White tea seeps much lighter in color, and this one is quite floral, due to the inclusion of jasmine flowers and rose petals. Like the rose black tea I tried yesterday, this tea can be seeped twice.
With the low caffeine content, this white tea would be ideal for a lunch or evening tea. With the mild flavor, it should be paired with more delicate flavors that won’t overpower the tea. The floral components of this tea make that slightly less likely, but just like wine, it’s best to use a stronger tea with more hearty foods.
While I usually avoid black tea due to the higher caffeine content (and my Crohn’s), I decided to jump in and try the Rose tea this morning. Great Big Tea’s version contains rose petals and rose hips along with blackberry leaves.
As a black tea, it is recommended to brew with boiling water (212 F) for about 3 minutes. This particular tea can be seeped twice for a second cup of tea, if so desired. Longer brew times would both increase the caffeine as well as the bitterness from tannins, but less so on a second seeping.
As to be expected, the tea has a pleasant rose aroma. The flavors carry over into the brewed the tea, and I had the first half of my cup without any sweetener. Out of curiosity, I added some of our local honey to the second half of the cup. While the honey has quite a strong flavor on its own, the flavors of the rose and the black tea stand their own, retaining the flavor.

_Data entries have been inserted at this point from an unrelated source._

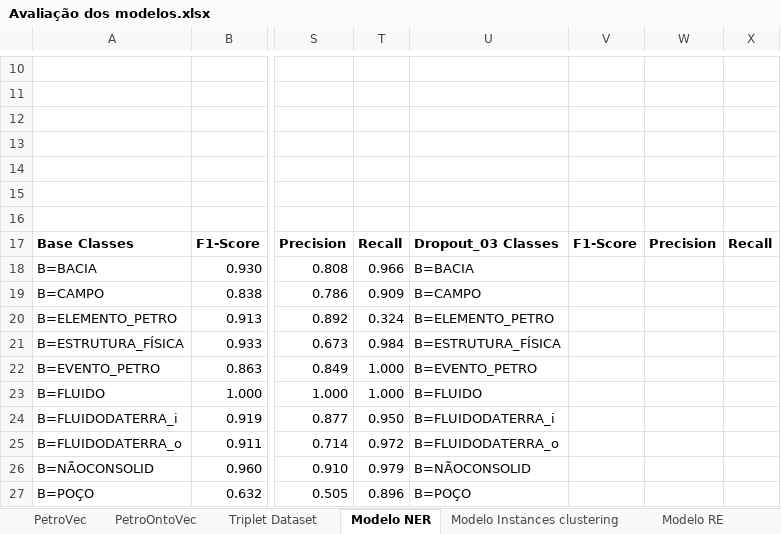
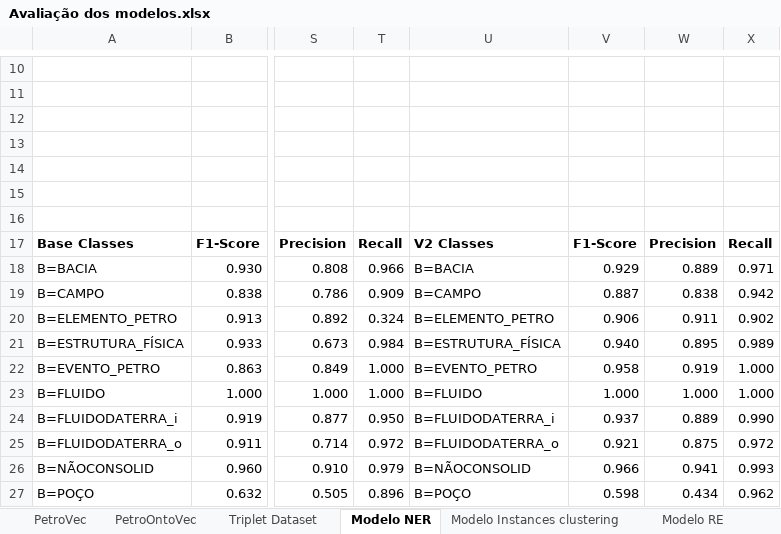
Before and after one commit to Petroles/Petro_KGraph, an Excel workbook: Evaluation/Avaliação dos modelos.xlsx, sheet Modelo NER, drawn as a sheet; only a part is shown, gaps mark what is left out; values as stored, in another font and other column widths than the file's, no borders; the diff covers the shown part only; the diff names each change by its address in the sheet, - before the commit and + after, or states it on an @@ line.

Commit message:
Update Avaliação dos modelos.xlsx

```diff
--- a/Evaluation/Avaliação dos modelos.xlsx (sheet Modelo NER)
+++ b/Evaluation/Avaliação dos modelos.xlsx (sheet Modelo NER)
-U17: Dropout_03 Classes
+U17: V2 Classes
-V18: (empty)
+V18: 0.929
-W18: (empty)
+W18: 0.889
-X18: (empty)
+X18: 0.971
-V19: (empty)
+V19: 0.887
-W19: (empty)
+W19: 0.838
-X19: (empty)
+X19: 0.942
-V20: (empty)
+V20: 0.906
-W20: (empty)
+W20: 0.911
-X20: (empty)
+X20: 0.902
-V21: (empty)
+V21: 0.940
-W21: (empty)
+W21: 0.895
-X21: (empty)
+X21: 0.989
-V22: (empty)
+V22: 0.958
-W22: (empty)
+W22: 0.919
-X22:X23: (empty)
+X22:X23: 1.000
-V23: (empty)
+V23: 1.000
-W23: (empty)
+W23: 1.000
-V24: (empty)
+V24: 0.937
-W24: (empty)
+W24: 0.889
-X24: (empty)
+X24: 0.990
-V25: (empty)
+V25: 0.921
-W25: (empty)
+W25: 0.875
-X25: (empty)
+X25: 0.972
-V26: (empty)
+V26: 0.966
-W26: (empty)
+W26: 0.941
-X26: (empty)
+X26: 0.993
-V27: (empty)
+V27: 0.598
-W27: (empty)
+W27: 0.434
-X27: (empty)
+X27: 0.962
```
Also changed, not shown: 57 edited cells elsewhere in this sheet.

Rose is a personal taste, like many types of tea. For me, it reminds me of rose pastilles, a French candy that a friend of mine introduced to us in middle school, years ago. I think it’s always worth trying new types of teas (baring any allergies), particularly as our tastes continually change.

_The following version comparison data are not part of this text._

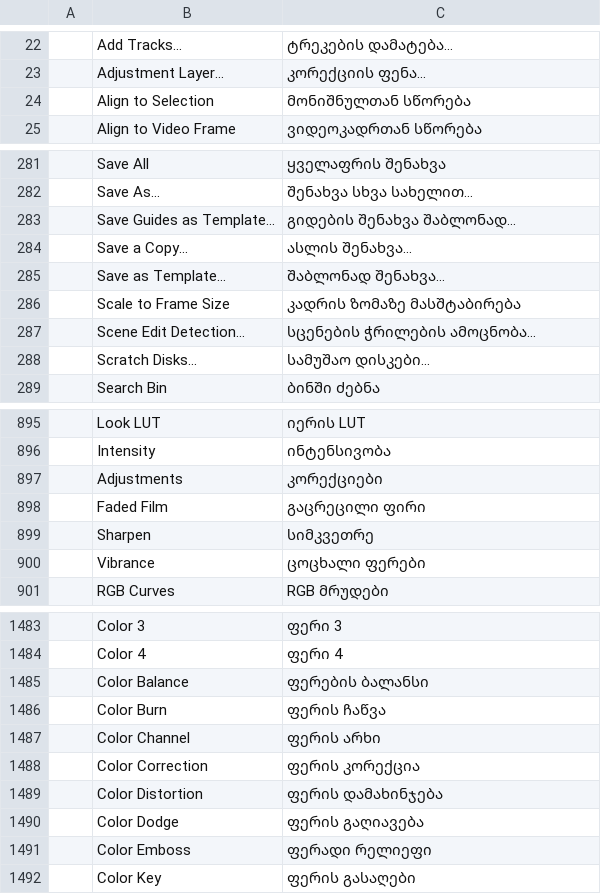
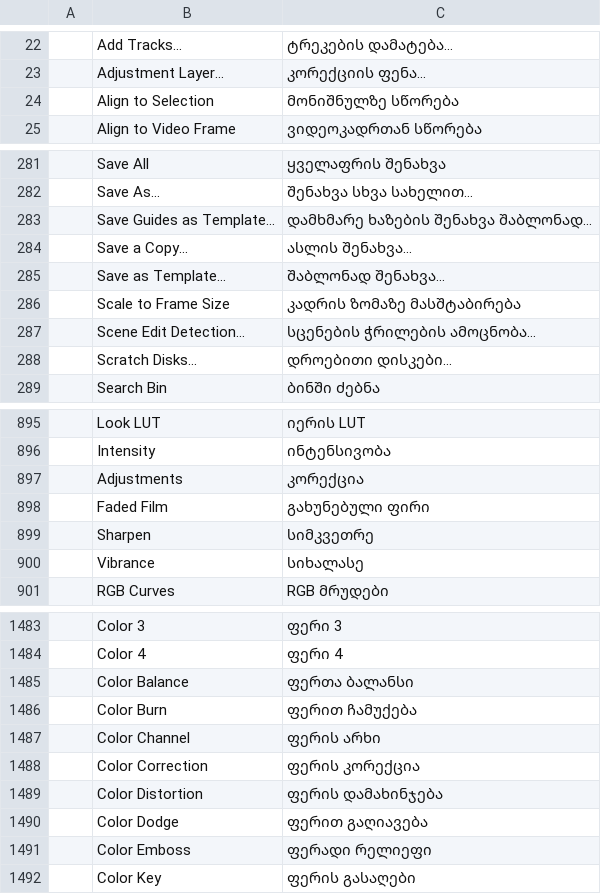
Before and after one commit to devius/filmcraft, a TSV file: crates/ui-egui/src/i18n/ka.tsv, drawn as a sheet; only a part is shown, gaps mark what is left out; the diff covers the shown part only.

```diff
--- a/crates/ui-egui/src/i18n/ka.tsv
+++ b/crates/ui-egui/src/i18n/ka.tsv
@@ -23,3 +23,3 @@
 	Adjustment Layer…	კორექციის ფენა…
-	Align to Selection	მონიშნულთან სწორება
+	Align to Selection	მონიშნულზე სწორება
 	Align to Video Frame	ვიდეოკადრთან სწორება
@@ -282,3 +282,3 @@
 	Save As…	შენახვა სხვა სახელით…
-	Save Guides as Template…	გიდების შენახვა შაბლონად…
+	Save Guides as Template…	დამხმარე ხაზების შენახვა შაბლონად…
 	Save a Copy…	ასლის შენახვა…
@@ -287,3 +287,3 @@
 	Scene Edit Detection…	სცენების ჭრილების ამოცნობა…
-	Scratch Disks…	სამუშაო დისკები…
+	Scratch Disks…	დროებითი დისკები…
 	Search Bin	ბინში ძებნა
@@ -896,6 +896,6 @@
 	Intensity	ინტენსივობა
-	Adjustments	კორექციები
-	Faded Film	გაცრეცილი ფირი
+	Adjustments	კორექცია
+	Faded Film	გახუნებული ფირი
 	Sharpen	სიმკვეთრე
-	Vibrance	ცოცხალი ფერები
+	Vibrance	სიხალასე
 	RGB Curves	RGB მრუდები
@@ -1484,4 +1484,4 @@
 	Color 4	ფერი 4
-	Color Balance	ფერების ბალანსი
-	Color Burn	ფერის ჩაწვა
+	Color Balance	ფერთა ბალანსი
+	Color Burn	ფერით ჩამუქება
 	Color Channel	ფერის არხი
@@ -1489,3 +1489,3 @@
 	Color Distortion	ფერის დამახინჯება
-	Color Dodge	ფერის გაღიავება
+	Color Dodge	ფერით გაღიავება
 	Color Emboss	ფერადი რელიეფი
```
Also changed, not shown: 71 edited cells elsewhere in this file.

This afternoon, I needed a small shot of caffeine. As a predominantly green tea drinker, I didn’t want to jump right into a black tea after lunch. With my husband requesting that I wait to try the Oolong, green tea was the best choice. And so, today’s tea is the Kyoto Cherry Rose (or so I thought).
While I certainly have been known to pour boiled water into my ceramic to-go mug with a bag of Tazo Zen, letting it seep until I drink below the level of the bag, I wanted to be sure to get the optimal taste while trying this tea. My variable kettle has both a “green” and “delicate” setting which it recommends for certain types of green teas.
Both harvest time and quality of tea determine the best brewing temperature for green teas, ranging from 160-180 degrees Fahrenheit. Generally, mixed green teas and those with a bit darker leaves can be brewed warmer. I went with the 165 setting (check out this article for getting the right temperature without a specialized kettle).
Brew time should be around 1-3 minutes, and I estimate that I ended up brewing somewhere around 3 minutes today.
I’m having trouble coming up with an adjective to describe this tea besides “yummy.” (It turns out, it was because I had the wrong tea! My stubborn brain tried to convince me that this was a green tea with heavy cherry flavoring, when it turns out it was licorice! And I’m usually not fond of licorice!) I’m not getting any bitter tannins and it turned out to be a perfect fit for the afternoon. It’s very drinkable and doesn’t require any sweetening. I must admit to being skeptical initially since my sizable tea collection tends to center around mixtures of mint and green tea.
This tea turned out to be a very nice follow up to the double scoop of ice cream that I polished off after lunch. And while a nap wouldn’t be terribly inconvenient on a Sunday afternoon, I think I’m awake enough now to enjoy reading a book on the porch instead. Happy brewing!
Editor’s note: due to a mix up the real Kyoto Cherry Rose is reviewed on this later post. My deepest apologies!